They all called for more visibility and participation, proportionate to social realities. On the way to achieving this, they agreed that among other things, more awareness-raising panels at industry events and broad public discussions could help. One and a half years later, in March 2022, such an event took place in a prominent location: at the Evangelische Akademie (“Protestant Academy“) in Tutzing, where many of the Federal Republic’s key debates have already taken play. “Seeing and being seen: Participation in Film“ was the title of the conference organised together with Filmfest München, and co-financed by the Bavarian Film Fund.

The wording of the event announcement already led us to expect some emotional discussion: “Things are seething in front of and behind the cameras“. “Whose dream are we talking about when the film industry styles itself as a dream factory? What ideals are being conveyed, what realities and identification models are being shaped, and who is allowed to have a say in this?“ Many of the individuals and institutions interviewed by German Films were represented. Right at the start, Prof. Dr. Elizabeth Prommer from the University of Rostock presented results from her “Progress Study on Audiovisual Diversity in Cinema“. This in-depth analysis covered an investigation period extending from the previous study in 2017 to the winter of 2020. The study was again launched together with the MaLisa Foundation of Maria and Elisabeth Furtwängler and their partner institutions./p>

Prommer‘s results scientifically confirmed what was already known as “perceived truth“ in many personal accounts of people’s experiences. Stereotypical images continue to prevail. Up until 2020, for example, women were primarily visualised as young, slim, white, heterosexual characters mainly interested in relationship problems. Even though women are now visible as protagonists almost as often as men, they continue to be given less di­verse roles. This applies to their sexual orientation as well as to their origin or intact bodies.

For example, while about ten per cent of the population are homosexual, pre-2020 lesbian women appeared on screen at only one per cent, while gay men were at least represented at four per cent.The one-dimensionality of female roles was particularly prominent in productions directed by men, Prommer explained. In other ways, too, the composition of the team behind the camera demonstrably influences the diversity of the storylines.

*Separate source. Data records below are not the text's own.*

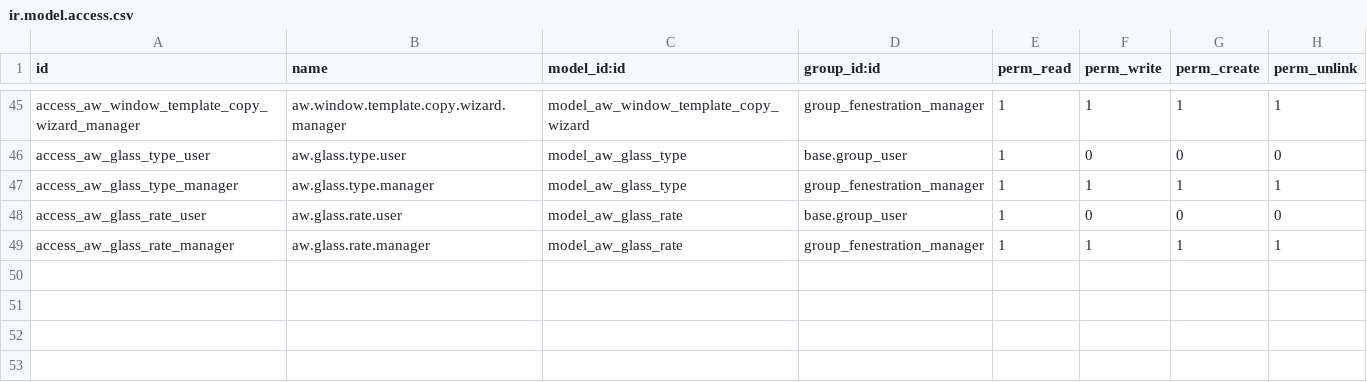
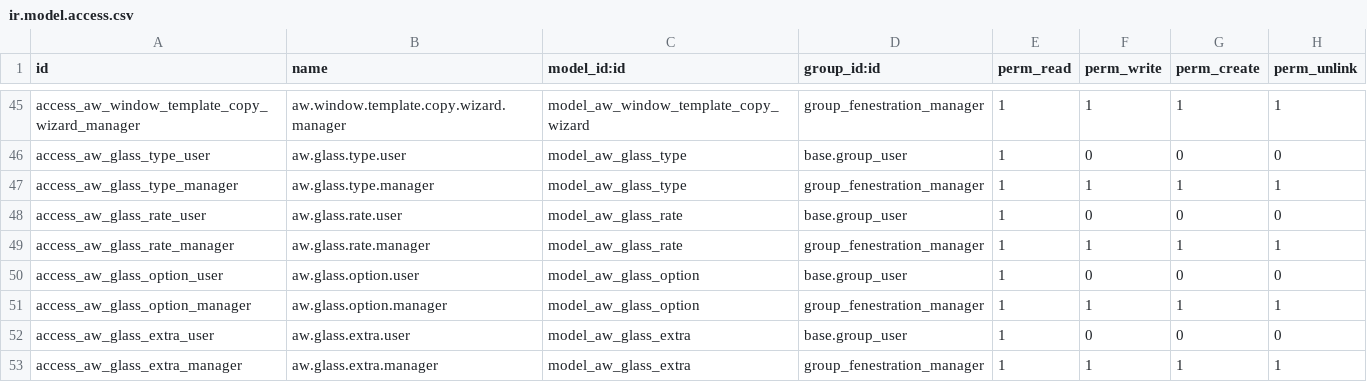
Before and after one commit to khuram225/odoo-railway, a CSV file: odoo/addons/aw_fenestration_core/security/ir.model.access.csv, drawn as a sheet; only a part is shown, gaps mark what is left out; the diff names each change by its address in the sheet, - before the commit and + after, or states it on an @@ line.

```diff
--- a/odoo/addons/aw_fenestration_core/security/ir.model.access.csv
+++ b/odoo/addons/aw_fenestration_core/security/ir.model.access.csv
+row 50: access_aw_glass_option_user | aw.glass.option.user | model_aw_glass_option | base.group_user | 1 | 0 | 0 | 0
+row 51: access_aw_glass_option_manager | aw.glass.option.manager | model_aw_glass_option | group_fenestration_manager | 1 | 1 | 1 | 1
+row 52: access_aw_glass_extra_user | aw.glass.extra.user | model_aw_glass_extra | base.group_user | 1 | 0 | 0 | 0
+row 53: access_aw_glass_extra_manager | aw.glass.extra.manager | model_aw_glass_extra | group_fenestration_manager | 1 | 1 | 1 | 1
```
Also changed, not shown: odoo/addons/aw_fenestration_design/security/ir.model.access.csv, 31 other files.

Another statistic illustrated the discrepancy between lived reality and scenarios depicted in film: 26 per cent of the population in Germany has a migration history, but in movies this was the case for only 15 per cent of all their protagonists up until 2020.

What this latest MaLisa study does not yet reflect is the period after 2020, which could be a turning point. The international movement against racism, Black Lives Matter, that started in 2020 and has led to changes, as the German Films survey on diversity also indicated. Especially where state funding is involved, regulations for the promotion of diversity are implemented almost everywhere in Germany today. Nevertheless, as actor Thelma Buabeng made clear at the Protestant Academy in Tutzing, there is still a long way to go. In the past, as a black female actor, she mainly received offers of roles as refugees, maids or slaves. Now she can play a lawyer or a teacher. But there are still formats that reproduce prejudices and racism. And they are always “a slap in the face“.

Susanne Hermanski